Isaac Asimov Presents The Golden Years of Science Fiction, Sixth Series

Isaac Asimov Presents The Golden Years of Science Fiction, Sixth Series is a 1988 hardcover reprint of Isaac Asimov Presents The Great SF Stories 11 (1949) and Isaac Asimov Presents The Great SF Stories 12 (1950). It is the last in a series of 6 two-volume books which together reprinted the first 12 of 25 books in the Isaac Asimov Presents The Great SF Stories series of compilations.

Other articles related to "years":

Chariots Of Fire - Awards and Recognition - Popular Lists
... Chariots of Fire theme American Film Institute recognition AFI's 100 Years...100 Movies - Nominated AFI's 100 Years of Film Scores - Nominated AFI's 100 Years...100 Cheers. 100 AFI's 100 Years...100 Movies (10th Anniversary Edition) - Nominated AFI's 10 Top 10 - Nominated ...
Leni Riefenstahl - Post-war Life and Career - Photography and Final Film
... her cameraman Horst Kettner, who was 40 years her junior and assisted her with the photographs they were together from the time she was 60 and he was 20 ... Years later she photographed Las Vegas entertainers Siegfried and Roy ... In her later years, Riefenstahl became known for her longevity and physical stamina, although she often suffered considerable pain from old injuries ...
FM-2030 - Name Change
... I am not who I was ten years ago and certainly not who I will be in twenty years ... The name 2030 reflects my conviction that the years around 2030 will be a magical time ...
Election - Characteristics - Scheduling
... elections are held between every three and six years in most states, with exceptions such as the U.S ... House of Representatives, which stands for election every two years ... presidents the President of Ireland is elected every seven years, the President of Russia and the President of Finland every six years, the President of ...

Famous quotes containing the words sixth, series, science, isaac, asimov, presents, golden and/or years:

    If you are willing to inconvenience yourself in the name of discipline, the battle is half over. Leave Grandma’s early if the children are acting impossible. Depart the ballpark in the sixth inning if you’ve warned the kids and their behavior is still poor. If we do something like this once, our kids will remember it for a long time.
    Fred G. Gosman (20th century)

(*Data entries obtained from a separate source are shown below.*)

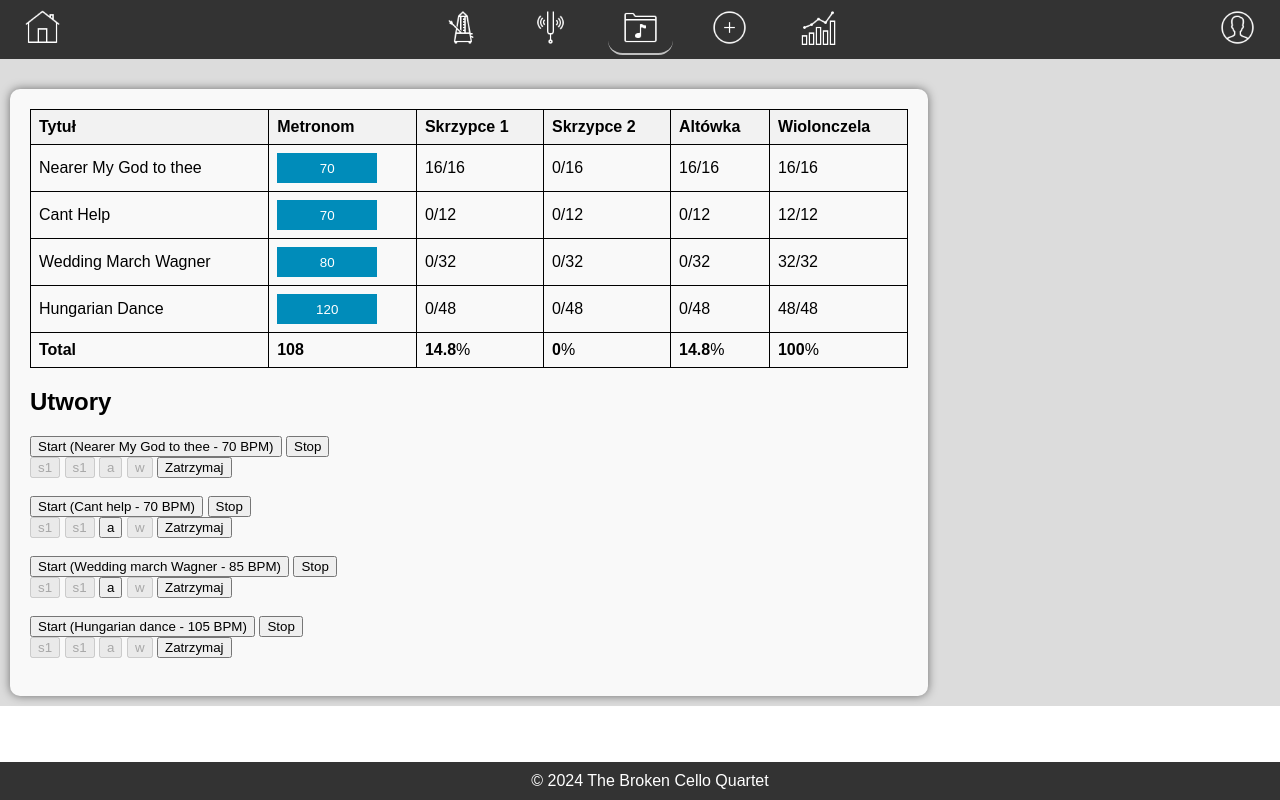
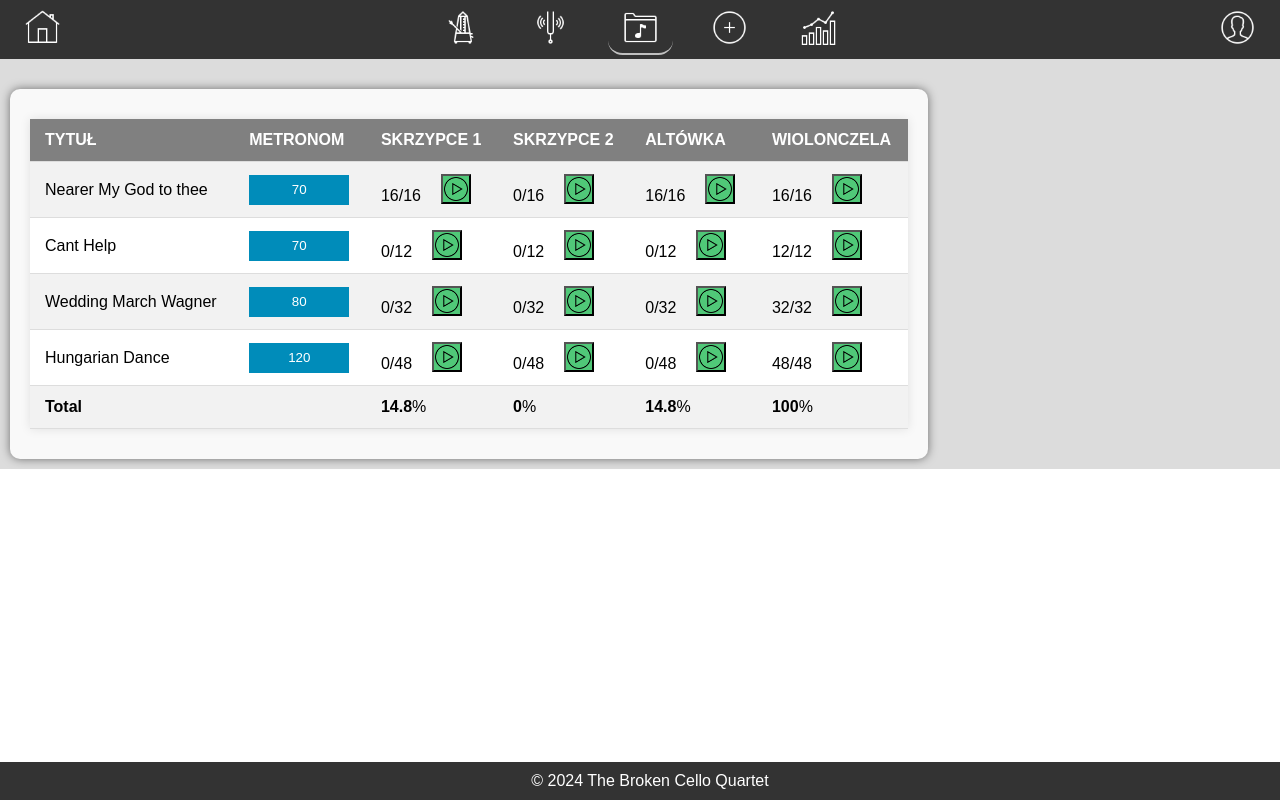
Before and after one commit to arkaddev/quartet, a PHP site: page /songs.php in a window 1280 px wide. Run offline with PHP 8.4, Linux system fonts and the light colour scheme; the visitor is signed in with stand-in values (Sample User, id 1); some libraries are stand-ins or nearby versions.

Commit message:
added music playing to songs.php

```diff
--- a/data/songs.json
+++ b/data/songs.json
@@ -1,5 +1,6 @@
 [
     {
+        "id": 1,
         "title": "Nearer My God to thee",
         "total": 16,
         "tempo": 70,
@@ -9,6 +10,7 @@
         "cello": "16"
     },
     {
+        "id": 2,
         "title": "Cant Help",
         "total": 12,
         "tempo": 70,
@@ -18,6 +20,7 @@
         "cello": "12"
     },
     {
+        "id": 3,
         "title": "Wedding March Wagner",
         "total": 32,
         "tempo": 80,
@@ -27,6 +30,7 @@
         "cello": "32"
     },
     {
+        "id": 4,
         "title": "Hungarian Dance",
         "total": 48,
         "tempo": 120,
--- a/songs.php
+++ b/songs.php
@@ -10,7 +10,7 @@
   <script src="https://cdn.jsdelivr.net/npm/chart.js"></script>
   <script src="https://code.jquery.com/jquery-3.6.0.min.js"></script>
    <style>
-        table {
+        /*table {
             width: 100%;
             border-collapse: collapse;
         }
@@ -21,6 +21,31 @@
         }
         th {
             background-color: #f2f2f2;
+        }*/
+
+     table {
+            border-collapse: collapse;
+            width: 100%;
+            margin: 10px auto;
+            background-color: #fff;
+            box-shadow: 0px 0px 10px rgba(0, 0, 0, 0.1);
+        }
+        th, td {
+            padding: 12px 15px;
+            border-bottom: 1px solid #ddd;
+            text-align: left;
+        }
+        th {
+            background-color: grey;
+            color: white;
+            font-weight: bold;
+            text-transform: uppercase;
+        }
+        tr:nth-child(even) {
+            background-color: #f2f2f2;
+        }
+        tr:hover {
+            background-color: #ddd;
         }
 
      .button-play{
@@ -28,7 +53,7 @@
     height: 30px;
     background-image: url(images/songs/play.png); /* ścieżka do obrazka */
     background-size: cover; /* dostosuj rozmiar obrazka do wymiarów przycisku */
-       background-color: green;
+       background-color: #50C878;
        margin-left: 20px;
        margin-right: 5px;
      }
@@ -159,27 +184,32 @@ echo "<tr><th>Tytuł</th><th>Metronom</th><th>Skrzypce 1</th><th>Skrzypce 2</th>
 
         echo "<tr>";
         echo "<td>" . $piece['title'] . "</td>";
+
         echo "<td> <button onclick='myFunctionTempo(\"".$piece['tempo']."\",\"".$i."\")' class='button-tempo' id='buttonTempo".$i."' name='additionalData' value='someValue'>".$piece['tempo']."</button></td>";
 
         echo "<td>" . $piece['violin1']."/".$piece['total'];
+        echo '<button onclick="playSong(\'' . $piece['id'] . '\', \'violin1\')" class="button-play"></button>';
         if ($instrument == "violin1") {
           echo "<button onclick='myFunction(\"".$piece['title']."\")' class='button-settings' id='myButton".$i."' name='additionalData' value='someValue'></button></td>";
         } else {
             echo "</td>";}
 
         echo "<td>" . $piece['violin2']."/".$piece['total'];
+        echo '<button onclick="playSong(\'' . $piece['id'] . '\', \'violin2\')" class="button-play"></button>';
         if ($instrument == "violin2") {
           echo "<button onclick='myFunction(\"".$piece['title']."\")' class='button-settings' id='myButton".$i."' name='additionalData' value='someValue'></button></td>";
         } else {
             echo "</td>";}
 
         echo "<td>" . $piece['viola']."/".$piece['total'];
+        echo '<button onclick="playSong(\'' . $piece['id'] . '\', \'viola\')" class="button-play"></button>';
        if ($instrument == "viola") {
           echo "<button onclick='myFunction(\"".$piece['title']."\")' class='button-settings' id='myButton".$i."' name='additionalData' value='someValue'></button></td>";
         } else {
             echo "</td>";}
 
         echo "<td>" . $piece['cello']."/".$piece['total'];
+        echo '<button onclick="playSong(\'' . $piece['id'] . '\', \'cello\')" class="button-play"></button>';
         if ($instrument == "cello") {
           echo "<button onclick='myFunctionSettings(\"".$piece['title']."\")' class='button-settings' id='myButton".$i."' name='additionalData' value='someValue'></button></td>";
         } else {
@@ -217,7 +247,8 @@ foreach ($data as $piece) {
 
 echo "<tr>";
 echo "<td><strong>Total</strong></td>";
-echo "<td><strong>$total</strong></td>";
+//echo "<td><strong>$total</strong></td>";
+      echo "<td></td>";
 echo "<td><strong>$p_violin1Total</strong>%</td>";
 echo "<td><strong>$p_violin2Total</strong>%</td>";
 echo "<td><strong>$p_violaTotal</strong>%</td>";
@@ -296,7 +327,10 @@ echo "</table>";
         }
 
 
-
+   function playSong(id,instr) {
+            var audio = document.getElementById(id+instr);
+            audio.play();
+        }
 </script>
 <?php
 if ($_SERVER["REQUEST_METHOD"] == "POST") {
@@ -349,51 +383,9 @@ document.getElementById("myButton1").addEventListener("click", function() {
 });
 
 </script>
-        <h2>Utwory</h2>
 
-        <button onclick="">Start (Nearer My God to thee - 70 BPM)</button>
-        <button onclick="">Stop</button>
-        <br>
-        <button disabled onclick="playSound('audio1')">s1</button>
-        <button disabled onclick="playSound('audio2')">s1</button>
-        <button disabled onclick="playSound('audio3')">a</button>
-        <button disabled onclick="playSound('audio4')">w</button>
-        <button onclick="pauseAudio()">Zatrzymaj</button>
-        <br><br>
-
-        <button onclick="">Start (Cant help - 70 BPM)</button>
-        <button onclick="">Stop</button>
-        <br>
-        <button disabled onclick="playSound('audio5')">s1</button>
-        <button disabled onclick="playSound('audio6')">s1</button>
-        <button onclick="playSound('audio7')">a</button>
-        <button disabled onclick="playSound('audio8')">w</button>
-        <button onclick="pauseAudio()">Zatrzymaj</button>
-        <br><br>
-
-        <button onclick="startMetronome(85)">Start (Wedding march Wagner - 85 BPM)</button>
-        <button onclick="stopMetronome()">Stop</button>
-        <br>
-        <button disabled onclick="playSound('audio9')">s1</button>
-        <button disabled onclick="playSound('audio10')">s1</button>
-        <button onclick="playSound('audio11')">a</button>
-        <button disabled onclick="playSound('audio12')">w</button>
-        <button onclick="pauseAudio()">Zatrzymaj</button>
-        <br><br>
-
-        <button onclick="startMetronome(105)">Start (Hungarian dance - 105 BPM)</button>
-        <button onclick="stopMetronome()">Stop</button>
-        <br>
-        <button disabled onclick="playSound('audio13')">s1</button>
-        <button disabled onclick="playSound('audio14')">s1</button>
-        <button disabled onclick="playSound('audio15')">a</button>
-        <button disabled onclick="playSound('audio16')">w</button>
-        <button onclick="pauseAudio()">Zatrzymaj</button>
-        <br><br>
-
-        <audio id="audio7" src="admin/sounds/altowka cant help.mp3"></audio>
-        <audio id="audio11" src="admin/sounds/altowka wagner.mp3"></audio>
-
+        <audio id="2viola" src="admin/sounds/altowka cant help.mp3"></audio>
+        <audio id="3viola" src="admin/sounds/altowka wagner.mp3"></audio>
 
 
     </div>
```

    Depression moods lead, almost invariably, to accidents. But, when they occur, our mood changes again, since the accident shows we can draw the world in our wake, and that we still retain some degree of power even when our spirits are low. A series of accidents creates a positively light-hearted state, out of consideration for this strange power.
    Jean Baudrillard (b. 1929)

    After sitting in my chamber many days, reading the poets, I have been out early on a foggy morning and heard the cry of an owl in a neighboring wood as from a nature behind the common, unexplored by science or by literature.
    Henry David Thoreau (1817–1862)

    Behold, Esau my brother is a hairy man, and I am a smooth man.
    Bible: Hebrew Jacob, in Genesis, 27:11.

    To his mother Rebekah, explaining how the blind Isaac might discover the ploy of his pretending to be Esau. “Esau was a cunning hunter, a man of the field; and Jacob was a plain man, dwelling in tents.” (25:27)

    Science fiction writers foresee the inevitable, and although problems and catastrophes may be inevitable, solutions are not.
    —Isaac Asimov (1920–1992)

    Whensoever any affliction assails me, mee thinks I have the keyes of my prison in mine owne hand, and no remedy presents it selfe so soone to my heart, as mine own sword. Often meditation of this hath wonne me to a charitable interpretation of their action, who dy so: and provoked me a little to watch and exagitate their reasons, which pronounce so peremptory judgements upon them.
    John Donne (c. 1572–1631)

    They think how one life hums, revolves and toils,
    One cog in a golden singing hive:
    Stephen Spender (1909–1995)

    Strange that the mind will forget so much of what only this moment has passed, and yet hold clear and bright the memory of what happened years ago with men and women long since dead.
    Philip Dunne (1908–1992)